because the very short lines impeded the reader’s ability to take in
an optimal amount of information at each fixation. Gutherie & Wigfield
(2000) assert that a slow reader may lose all information about the
beginning of a sentence from short-term memory before he or she has
read to the end. Slow readers may also have had difficulty "keeping
their place" with the multiple line length conditions for this same
Given below is a graph of the relative reading speed across multiple columns from this article
With regards to your comment of
Also, this article was long enough that I had to scroll back to the
top after I finished the left column to read the right. Is this as bad
for usability as I think it is?
I would definitely agree since you are have to do a sudden transition to a center point in the screen while moving your eyes from bottom to top and while reading ensure that your scan starts from the central point and not from the extreme left. With regards to the optimal amount of text per paragraph,check out this excerpt from this article about Readability
Blocks of text should not be too long or too wide.
When paragraphs get long, they’re harder to read because there’s less
whitespace. Whitespace gives paragraphs shape, which acts like visual
bearings, making it easier to find your place, and to find the start
of the next line. Using more, smaller paragraphs suits web content
particularly, because it lets you subtly highlight more useful
phrases, by putting them in their own paragraph, or starting a new
For similar reasons, long lines (wide paragraphs) are slower and
harder to read than narrower ones.

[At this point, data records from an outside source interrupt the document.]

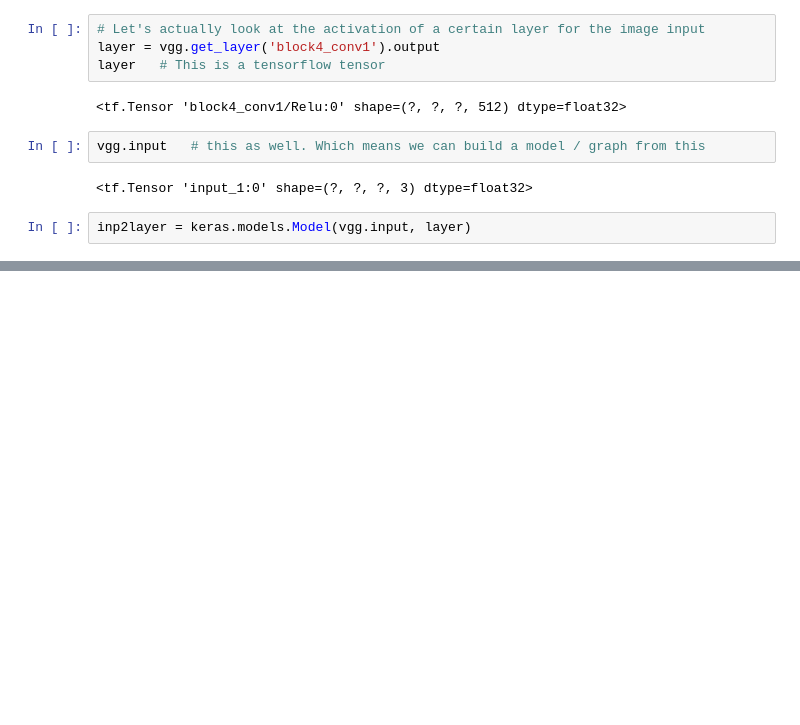
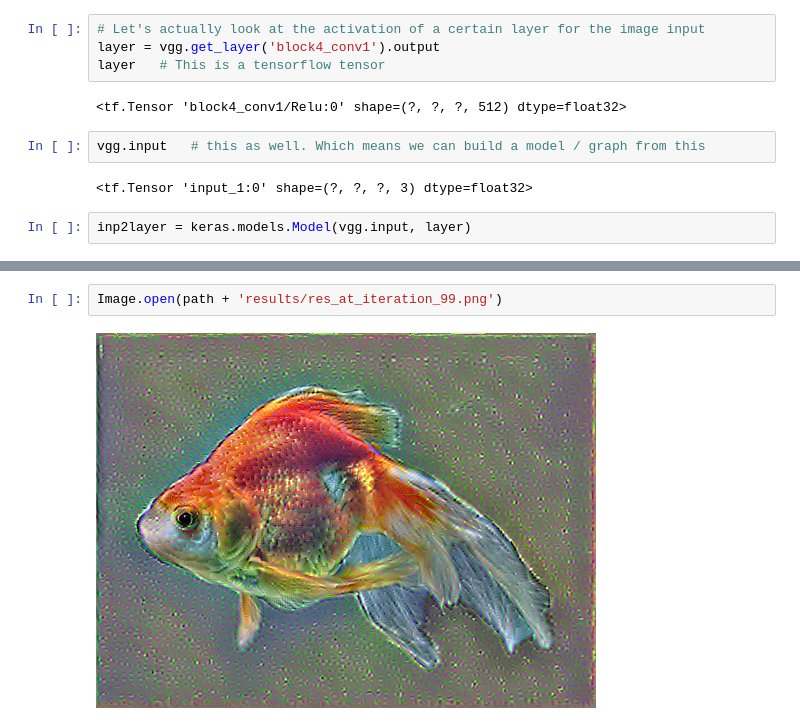
Before and after one commit to raspstephan/courses, a Jupyter notebook: deeplearning2/my_neural_style.ipynb, the cells around one changed output, grey strips where cells are left out. Drawn from its saved outputs; the diff is of its cells as text; blank space fills up the shorter version.

Commit message:
Further work on my style transfer, no great results yet.

```diff
--- a/deeplearning2/my_neural_style.ipynb
+++ b/deeplearning2/my_neural_style.ipynb
@@ -85,0 +194,4 @@ inp2layer = keras.models.Model(vgg.input, layer)
+# %%
+Image.open(path + 'results/res_at_iteration_99.png')
+# %% [output]
+[figure, added]
```
Also changed, not shown: parts of 48 cells of this notebook.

Lines of around 100 characters
present neat bite-size chunks of text that can easily be decoded, and
also make it really easy to scan round to the start of the next line.